How to implement single-channel 1-Wire network for wireless power
1-Wire is a device communications bus system similar in concept to I²C, but with lower data rates and longer range. A MicroLAN is a network of 1-Wire devices with an associated master device. The protocol is also used in small electronic keys such as the Dallas key and the iButton.
As shown in Figure 1, a 1-Wire network consists of a single open drain wire and a single pull-up resistor. The pull-up resistor pulls the wire up to 3 or 5 volts. The master device and all the slaves each have a single open-drain connection to drive the wire, and a way to sense the state of the wire. Despite the name "1-Wire," all devices need another wire, a ground connection, to permit a return current to flow through the data wire. Communication occurs when a master or slave briefly pulls the bus low, connecting the pull-up resistor to the ground through its output MOSFET. The data wire is high when idle, and so it can also power a limited number of slave devices.
Figure 1: The 1-Wire master/slave configuration uses a single data line plus ground reference.
On the 1-Wire bus, a 1-Wire master initiates and controls communication with one or more 1-Wire slave devices. Each 1-Wire slave device is assigned a unique, irrevocable, factory-programmed 64-bit identification number (ID), which acts as the device address on the 1-Wire bus. The device type and functionality are identified by the 8-bit family code, which is a subset of the 64-bit ID. Most 1-Wire devices have no pin for a power supply; they take their energy from the 1-Wire bus (parasitic power supply).
Using an NFC (Near-Field Communications) system to wireless power and access a 1- wire network:
1-Wire devices provide the functionality to mechanical assemblies and electronic systems by utilizing a single wire and ground and reducing the number of nodes required in a system to just one. 1-Wire technology delivers secure asset and information management with symmetric and asymmetric authentication, identification, memory, data acquisition, and control, all in a low-power architecture. An NFC transceiver with an integrated 256-bit secure hash algorithm (SHA-256) coprocessor for symmetric authentication, along with an NFC transponder with an I2C master/slave port and an energy-harvesting output, offers security for wireless access to a node of closed portable devices. An NFC system that is compatible with ISO-15693 and FIPS 180-4 supports wireless power and secure access to 1-Wire devices.
The transceiver is the initiator in an NFC system, and it generates an RF field to transmit power, send function commands, and enable information exchange. The transponder is powered by the RF field generated by the transceiver. It also receives function orders to run and sends data to the NFC reader from memory or attached devices. NFC could send and receive power, gain control, and transfer data by using electromagnetic induction between nearby antennas. Using properly routed PCB traces, a transceiver starts communicating with a transponder. Below Figure 2 depicts an NFC hardware configuration using a transceiver such as the MAX66300 and a transponder like the MAX66242.

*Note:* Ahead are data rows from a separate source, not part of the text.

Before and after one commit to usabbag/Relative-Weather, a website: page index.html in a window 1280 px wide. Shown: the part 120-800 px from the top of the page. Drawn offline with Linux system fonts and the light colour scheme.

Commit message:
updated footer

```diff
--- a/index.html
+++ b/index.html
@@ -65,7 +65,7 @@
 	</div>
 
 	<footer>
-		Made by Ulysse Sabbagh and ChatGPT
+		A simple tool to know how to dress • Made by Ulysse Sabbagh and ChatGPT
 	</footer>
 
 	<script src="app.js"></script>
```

Figure 2: The MAX66300 transceiver and the MAX66242 transponder constitute an NFC system.
The MAX66242 transponder offers two functional features to provide wireless access to attached ancillary circuitry: (1) an internal AC-DC converter converts power from the harvested RF field to a regulated output voltage at VOUT. This allows the MAX66242 to power attached ancillary circuitry, the I2C interface, and the programmable input-output (PIO); (2) an integrated I2C master and slave interface allows bidirectional access and control.
In the I2C master mode, the MAX66242 relays information from connected circuitry such as sensors, a microcontroller, and other ancillary circuitry to an NFC transceiver such as the MAX66300 or a smartphone. In the I2C slave mode, the MAX66242 is an intermediary between the connected host circuitry and an NFC transceiver.
To access and control a 1-Wire network, the MAX66242 requires bidirectional I2C and 1-Wire protocol translation. An I2C-to-1-Wire bridge such as the DS2484 (Single-Channel 1-Wire Master with Adjustable Timing and Sleep Mode) facilitates this task. The below figure3 shows how I2C and 1-Wire protocol translation is handled by the MAX66242and DS2484
Figure 3: The MAX66242 powers the DS2484 and 1-Wire devices through VOUT.
The MAX66242 is complemented by the DS2484, which converts between I2C and 1-Wire protocols with adjustable timing and a sleep mode. The DS2484 powers up when the NFC transceiver requires it by allowing the MAX66242 to place it in sleep mode through SLPZ. When the power down (PDN) bit in the DS2484 configuration register is set to zero, the 1-Wire network begins to power up for communication. If the application requires symmetric key-based 1-Wire network authentication, the MAX66242 features a built SHA-256 engine for computing a message authentication code (MAC) in accordance with FIPS 180-4. Instead of the DS2484, if the application needs asymmetric public-key authentication, the DS2475, an elliptic curve digital signature algorithm (ECDSA) coprocessor with I2C to 1-Wire master capabilities, could be utilized.